Soaring to a height of 288 feet, the Washington D.C. Temple is the tallest temple in the Church.
The Washington D.C. Temple is the only temple outside of Utah to be built with six ordinance rooms. (The temples in Utah with six ordinance rooms are the Ogden Utah Temple, Provo Utah Temple, and Jordan River Utah Temple.)
The Washington D.C. Temple was originally named the Washington Temple.
The Washington D.C. Temple is one of five temples featuring an angel Moroni statue holding the gold plates. (The other four temples are the Los Angeles California Temple, Jordan River Utah Temple, Seattle Washington Temple, and México City México Temple.)

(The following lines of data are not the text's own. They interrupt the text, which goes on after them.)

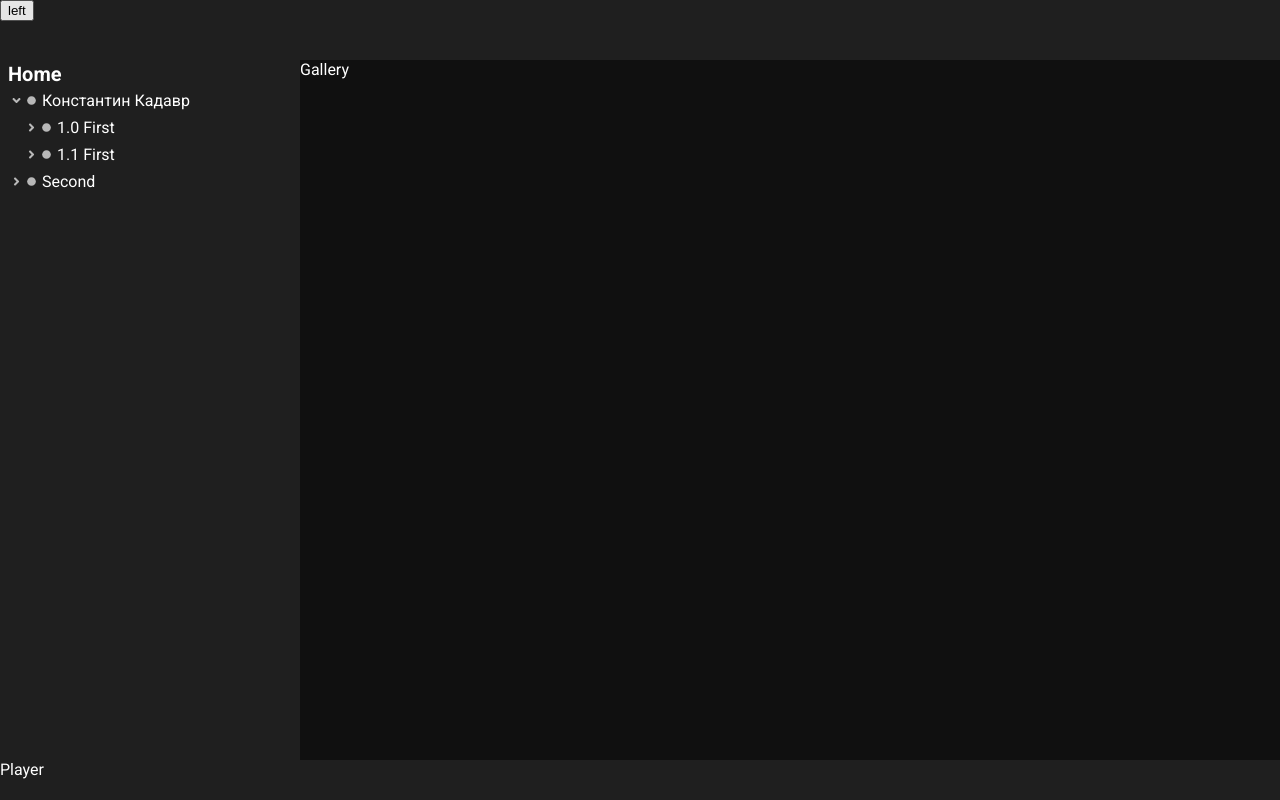
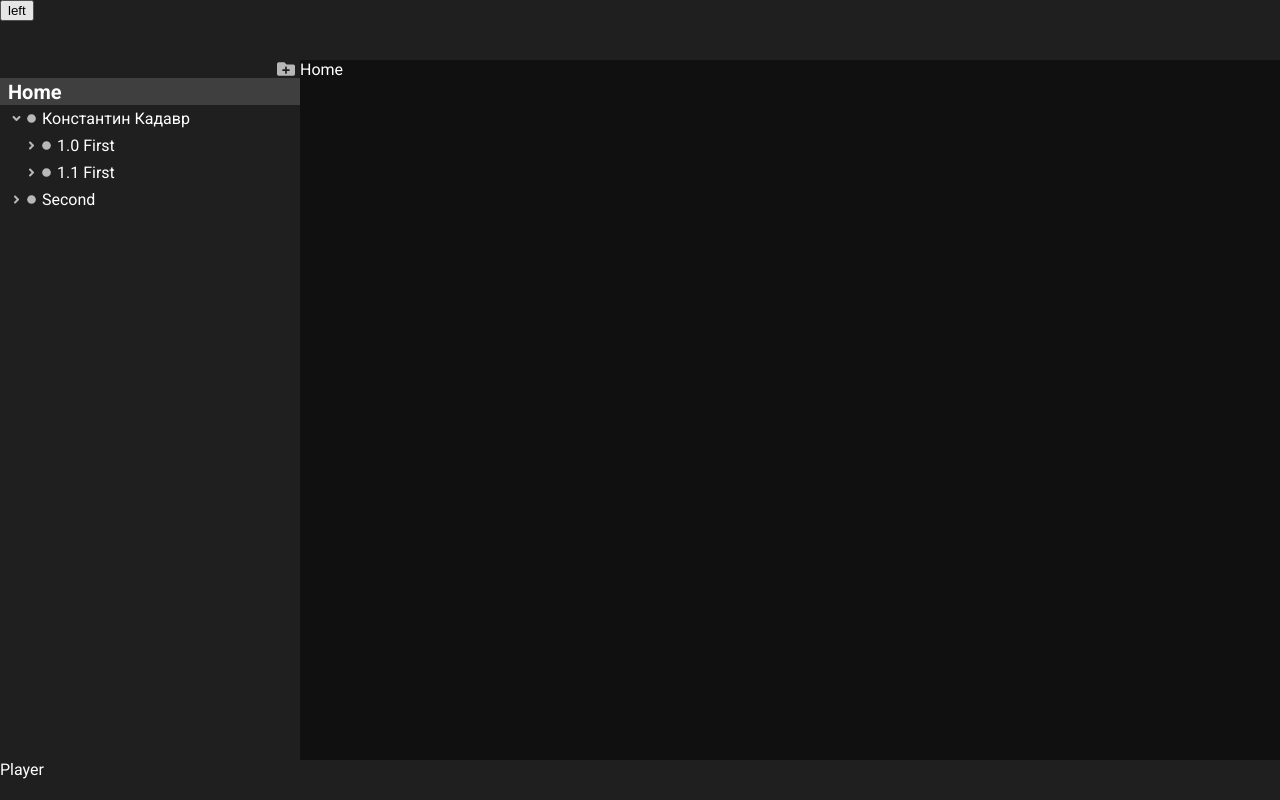
Before and after one commit to ilyaivanov/slapstuk2, a React (Create React App) app: page / in a window 1280 px wide. Built offline with nearby package versions, Linux system fonts and the light colour scheme.

Commit message:
Select row from the sidebar

```diff
--- a/src/App.tsx
+++ b/src/App.tsx
@@ -11,6 +11,7 @@ function App() {
     items: initialItems,
     uiOptions: {
       focusedNode: "HOME",
+      selectedNode: "HOME",
       leftSidebarWidth: 300,
       isLeftSidebarVisible: true,
     },
@@ -26,7 +27,7 @@ function App() {
     <>
       <AppLayout
         state={state}
-        gallery={<div>Gallery</div>}
+        gallery={<div>{allItems[state.uiOptions.selectedNode].title}</div>}
         topbar={
           <div>
             <button
@@ -43,13 +44,22 @@ function App() {
         }
         sidebar={
           <>
+            <div className={cls.sidebarHeader}>
+              {icons.folderPlus({
+                className: cls.rowIcon + " " + cls.createFolderIcon,
+                // onClick:
+              })}
+            </div>
+            <div className={cls.sidebarScrollArea}>
               <RowWithChildren
                 item={focusedNode}
                 allItems={allItems}
                 level={-1}
+                focusedNodeId={state.uiOptions.selectedNode}
                 renameState={state.uiState.renameState}
                 isRootItem
               />
+            </div>
             <SidebarWidthAdjuster
               isMouseDown={state.uiState.isMouseDownOnAdjuster}
             />
@@ -94,6 +104,16 @@ class SidebarWidthAdjuster extends React.PureComponent<SidebarWidthAdjusterProps
   }
 }
 
+css.class(cls.createFolderIcon, {
+  height: 18,
+});
+
+css.class(cls.sidebarHeader, {
+  display: "flex",
+  justifyContent: "flex-end",
+  paddingRight: 5,
+});
+
 css.class(cls.sidebarWidthAdjuster, {
   position: "absolute",
   right: -1,
@@ -108,11 +128,18 @@ css.hover(cls.sidebarWidthAdjuster, {
   backgroundColor: colors.primary,
 });
 
+css.class(cls.sidebarScrollArea, {
+  overflowY: "auto",
+});
+
+css.text(css.styles.cssTextForScrollBar(cls.sidebarScrollArea, { width: 8 }));
+
 type Props = {
   level: number;
   item: Item;
   allItems: Items;
   renameState: items.RenameState | undefined;
+  focusedNodeId: string;
   isRootItem?: boolean;
 };
 
@@ -125,6 +152,7 @@ class RowWithChildren extends React.PureComponent<Props> {
           level={this.props.level + 1}
           item={this.props.allItems[id]}
           allItems={this.props.allItems}
+          focusedNodeId={this.props.focusedNodeId}
           renameState={this.props.renameState}
         />
       ))}
@@ -152,6 +180,7 @@ class RowWithChildren extends React.PureComponent<Props> {
       item={item}
       level={level}
       isFocused={this.props.isRootItem}
+      isSelected={item.id === this.props.focusedNodeId}
       renameState={this.props.renameState}
       onClick={this.onRowClick}
     />
--- a/src/Layout.tsx
+++ b/src/Layout.tsx
@@ -63,6 +63,9 @@ css.class(cls.leftSidebar, {
   gridArea: "leftSidebar",
   transition: "margin-left 200ms ease-out",
   position: "relative",
+  display: "flex",
+  flexDirection: "column",
+  overflow: "hidden",
 });
 css.class(cls.player, {
   gridArea: "player",
--- a/src/infra/icons.tsx
+++ b/src/infra/icons.tsx
@@ -5,7 +5,7 @@ export type EventsDefinition = {
 };
 
 type IconProps = {
-  "data-testid": string;
+  "data-testid"?: string;
 } & React.SVGProps<SVGSVGElement>;
 
 export const chevron = (props?: IconProps) =>
--- a/src/infra/keys.ts
+++ b/src/infra/keys.ts
@@ -11,8 +11,11 @@ const classes = {
   //Sidebar
   //Sidebar Items
   row: "",
+  rowSelected: "",
   rowText: "",
   rowIcon: "",
+  sidebarHeader: "",
+  createFolderIcon: "",
   rowChevronRotated: "",
   rowChevron: "",
   unfocusArrow: "",
@@ -24,6 +27,7 @@ const classes = {
   rowTitleInput: "",
   //Sidebar UI
   sidebarWidthAdjuster: "",
+  sidebarScrollArea: "",
   //Context Menu
   contextMenu: "",
   contextMenuRow: "",
--- a/src/items.ts
+++ b/src/items.ts
@@ -10,6 +10,7 @@ export type RootState = {
 
 type UIOptions = {
   focusedNode: string;
+  selectedNode: string;
   leftSidebarWidth: number;
   isLeftSidebarVisible: boolean;
 };
@@ -47,7 +48,9 @@ const itemsReducer = (items: Items, action: Action): Items => {
     );
     if (parent) {
       let copy = { ...items };
-      delete copy[action.itemId];
+      //do not delete actual item, if it is focused I wan't it to still be display
+      //Althought I don't want to save selectedITem to backend which is removed
+      // delete copy[action.itemId];
       copy[parent.id] = {
         ...parent,
         children: parent.children.filter((id) => id != action.itemId),
@@ -260,6 +263,12 @@ export const actions = {
   assignUiOptions: (options: Partial<UIOptions>) =>
     globalDispatch({ type: "change-ui-options", options }),
 
+  selectItem: (itemId: string) =>
+    globalDispatch({
+      type: "change-ui-options",
+      options: { selectedNode: itemId },
+    }),
+
   deleteItem: (itemId: string) =>
     globalDispatch({ type: "item-delete", itemId }),
 
--- a/src/sidebar/Row.tsx
+++ b/src/sidebar/Row.tsx
@@ -1,4 +1,4 @@
-import React, { useEffect } from "react";
+import React from "react";
 import { cls, colors, css, icons, utils } from "../infra";
 import { actions, RenameState } from "../items";
 
@@ -11,10 +11,18 @@ type RowProps = {
   item: Item;
   level: number;
   isFocused?: boolean;
+  isSelected?: boolean;
   onClick: () => void;
   renameState: RenameState | undefined;
 };
-const Row = ({ item, isFocused, level, onClick, renameState }: RowProps) => {
+const Row = ({
+  item,
+  isFocused,
+  isSelected,
+  level,
+  onClick,
+  renameState,
+}: RowProps) => {
   const isHome = item.id === "HOME";
   return (
     <div
@@ -22,8 +30,10 @@ const Row = ({ item, isFocused, level, onClick, renameState }: RowProps) => {
       className={utils.cn({
         [cls.row]: true,
         [cls.rowFocused]: isFocused,
+        [cls.rowSelected]: isSelected,
       })}
       style={{ paddingLeft: getPaddingForLevel(level) }}
+      onClick={() => actions.selectItem(item.id)}
     >
       {!isFocused &&
         icons.chevron({
@@ -99,10 +109,7 @@ const RowInputField = ({ id, name }: { id: string; name: string }) => {
       value={name}
       onKeyUp={onKeyUp}
       onChange={(e) => actions.setNewName(e.currentTarget.value)}
-      onBlur={(e) => {
-        console.log("applying renmae via blur", e);
-        actions.finishRenamingItem();
-      }}
+      onBlur={() => actions.finishRenamingItem()}
     />
   );
 };
@@ -119,8 +126,11 @@ css.hover(cls.row, {
   backgroundColor: colors.sidebarRowHover,
 });
 
+css.selector(`.${cls.row}.${cls.rowSelected}`, {
+  backgroundColor: colors.selectedRow,
+});
 css.class(cls.rowText, {
-  wordBreak: "keep-all",
+  whiteSpace: "nowrap",
 });
 
 css.class(cls.rowTitleInput, {
@@ -131,7 +141,7 @@ css.class(cls.rowTitleInput, {
 css.class(cls.rowFocused, {
   fontWeight: "bold",
   fontSize: 20,
-  marginLeft: 8,
+  paddingLeft: 8,
 });
 css.class(cls.rowIcon, {
   cursor: "pointer",
@@ -144,11 +154,13 @@ css.hover(cls.rowIcon, {
 });
 css.class(cls.unfocusArrow, {
   width: 16,
+  minWidth: 16,
   height: 16,
   marginRight: 4,
 });
 css.class(cls.rowChevron, {
   width: 13,
+  minWidth: 13,
   height: 13,
   marginLeft: 6,
 });
@@ -163,6 +175,7 @@ css.hover(cls.rowChevronRotated, {
 
 css.class(cls.rowCircle, {
   width: 9,
+  minWidth: 9,
   height: 9,
   marginRight: 6,
   marginLeft: 4,
```
Also changed, not shown: 1 other file (tests, documents, lock files or other folders). Lines whose indentation alone changed are shown as unchanged.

Avard T. Fairbanks was one of nine sculptors who presented models for the Washington D.C. Temple angel Moroni. The 18-foot tall statue was cast in bronze, then covered with gold leaf. Moroni holds the gold plates in his left hand and a trumpet in his right. Fifteen-foot replicas of the statue were used on the Jordan River Utah Temple, Seattle Washington Temple, and México City México Temple.
Under the general direction of Church Architect Emil B. Fetzer, four Latter-day Saint architects collaborated on the design for the Washington D.C. Temple: Fred L. Markham, Henry P. Fetzer, Harold K. Beecher, and Keith W. Wilcox. Of the many design concepts submitted to the First Presidency, Brother Wilcox's design was selected.
The exterior of the Washington D.C. Temple is faced in white Alabama marble, symbolizing purity and enlightenment, which is shaved to 5/8 of an inch in some areas to allow a soft glow of sunlight to pass into the interior during the day.
Beautiful stained glass runs the length of the end towers of the Washington D.C. Temple with rich, vibrant reds and oranges giving way to more translucent blues and violets and finally white. The windows represent the unbroken progress toward the divine available in the gospel and the purity that enters one's life as he rises above earthly cares and reaches heavenward.
Eight bronze medallions—symbolizing creation, mortality, and the degrees of glory—are featured on both the gates and the doors of the Washington D.C. Temple. Latter-day Saint sculptor Franz Johansen depicted the Big Dipper and North Star, the earth, the planets, the moon, the stars, the sun, concentric circles representing eternity, and seven concentric pentagons representing the seven dispensations.
The main lobby of the Washington D.C. Temple features a striking 30-foot-long mural depicting the Second Coming of Jesus Christ. An image of the temple itself is incorporated into the mural.
The seven floors of the Washington D.C. Temple represent the six days of creation and the day of rest.
Following the completion ceremonies for the Washington D.C. Temple, in which a time capsule was placed in the northeast corner of the building, President Spencer W. Kimball conducted the largest press conference in the Church's history.
The highly successful public open house of the Washington D.C. Temple was attended by 758,328 guests including special guest Betty Ford—wife of then-U.S. President Gerald Ford. These tours resulted in over 75,000 missionary referrals.
During the ten dedicatory sessions of the Washington D.C. Temple, all but two of the Church's General Authorities delivered speeches.
For a time, the Washington D.C. Temple offered overnight endowment sessions from Friday through Saturday to accommodate the many members who came on the weekend.
1. The Church of Jesus Christ of Latter-day Saints News Release, "Oakland California and Washington D.C. Temples to Close for Renovation," 23 Feb. 2017.